Take from the data every line in which the word "name" is found.

(Input for this task)
....
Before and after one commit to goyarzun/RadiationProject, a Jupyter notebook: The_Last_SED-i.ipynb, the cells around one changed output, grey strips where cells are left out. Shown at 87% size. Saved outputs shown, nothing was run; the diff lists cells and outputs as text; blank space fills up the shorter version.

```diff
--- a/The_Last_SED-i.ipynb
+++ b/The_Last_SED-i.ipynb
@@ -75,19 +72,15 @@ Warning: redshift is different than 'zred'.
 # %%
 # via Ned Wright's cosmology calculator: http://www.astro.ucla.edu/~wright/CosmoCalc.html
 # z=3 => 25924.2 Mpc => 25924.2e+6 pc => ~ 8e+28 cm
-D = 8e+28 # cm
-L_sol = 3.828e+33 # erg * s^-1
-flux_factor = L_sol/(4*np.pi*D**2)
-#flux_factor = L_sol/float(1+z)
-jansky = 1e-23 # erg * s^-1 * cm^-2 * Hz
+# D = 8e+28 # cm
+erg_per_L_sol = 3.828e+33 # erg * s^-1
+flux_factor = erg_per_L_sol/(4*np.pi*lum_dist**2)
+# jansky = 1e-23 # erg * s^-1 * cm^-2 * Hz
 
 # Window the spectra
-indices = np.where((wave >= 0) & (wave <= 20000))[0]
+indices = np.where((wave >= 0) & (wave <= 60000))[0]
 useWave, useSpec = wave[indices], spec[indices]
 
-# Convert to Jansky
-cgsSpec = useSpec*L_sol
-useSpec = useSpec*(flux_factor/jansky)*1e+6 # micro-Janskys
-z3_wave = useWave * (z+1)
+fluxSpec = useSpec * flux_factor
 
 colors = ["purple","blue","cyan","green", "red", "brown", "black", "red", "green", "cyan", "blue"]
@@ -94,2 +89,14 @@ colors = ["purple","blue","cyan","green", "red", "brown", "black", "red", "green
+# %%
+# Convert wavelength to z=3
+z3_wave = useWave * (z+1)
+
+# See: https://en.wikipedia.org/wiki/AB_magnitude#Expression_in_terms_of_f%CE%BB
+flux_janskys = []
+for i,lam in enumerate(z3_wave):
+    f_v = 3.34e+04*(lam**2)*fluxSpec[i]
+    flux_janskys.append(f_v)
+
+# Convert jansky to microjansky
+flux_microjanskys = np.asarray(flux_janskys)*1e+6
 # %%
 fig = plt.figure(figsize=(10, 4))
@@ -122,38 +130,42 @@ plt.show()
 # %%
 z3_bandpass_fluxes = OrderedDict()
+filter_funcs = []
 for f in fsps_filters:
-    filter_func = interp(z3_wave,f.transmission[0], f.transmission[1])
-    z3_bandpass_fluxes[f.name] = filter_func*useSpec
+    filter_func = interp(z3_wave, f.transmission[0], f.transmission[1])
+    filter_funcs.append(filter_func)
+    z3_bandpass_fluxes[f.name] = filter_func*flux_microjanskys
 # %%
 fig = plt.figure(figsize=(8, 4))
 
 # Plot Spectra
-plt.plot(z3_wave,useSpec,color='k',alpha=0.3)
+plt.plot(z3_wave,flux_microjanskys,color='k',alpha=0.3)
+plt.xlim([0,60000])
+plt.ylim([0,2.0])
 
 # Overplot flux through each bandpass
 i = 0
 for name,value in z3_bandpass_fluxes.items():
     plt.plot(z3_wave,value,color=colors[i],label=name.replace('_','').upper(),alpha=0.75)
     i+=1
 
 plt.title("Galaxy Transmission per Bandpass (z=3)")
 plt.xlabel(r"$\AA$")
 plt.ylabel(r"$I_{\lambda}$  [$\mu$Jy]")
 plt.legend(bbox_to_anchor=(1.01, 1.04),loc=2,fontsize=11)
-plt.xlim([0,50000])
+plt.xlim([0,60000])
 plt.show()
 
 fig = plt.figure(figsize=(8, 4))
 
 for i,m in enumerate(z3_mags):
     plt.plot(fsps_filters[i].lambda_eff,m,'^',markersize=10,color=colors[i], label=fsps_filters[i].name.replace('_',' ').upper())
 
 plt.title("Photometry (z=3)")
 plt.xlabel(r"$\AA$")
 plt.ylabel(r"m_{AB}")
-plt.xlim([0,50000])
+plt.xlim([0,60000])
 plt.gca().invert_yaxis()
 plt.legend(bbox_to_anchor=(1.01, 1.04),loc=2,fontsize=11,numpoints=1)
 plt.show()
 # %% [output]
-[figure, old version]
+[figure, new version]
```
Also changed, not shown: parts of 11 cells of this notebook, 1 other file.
....
(Task answer)
-    z3_bandpass_fluxes[f.name] = filter_func*useSpec
+    z3_bandpass_fluxes[f.name] = filter_func*flux_microjanskys
 for name,value in z3_bandpass_fluxes.items():
     plt.plot(z3_wave,value,color=colors[i],label=name.replace('_','').upper(),alpha=0.75)
     plt.plot(fsps_filters[i].lambda_eff,m,'^',markersize=10,color=colors[i], label=fsps_filters[i].name.replace('_',' ').upper())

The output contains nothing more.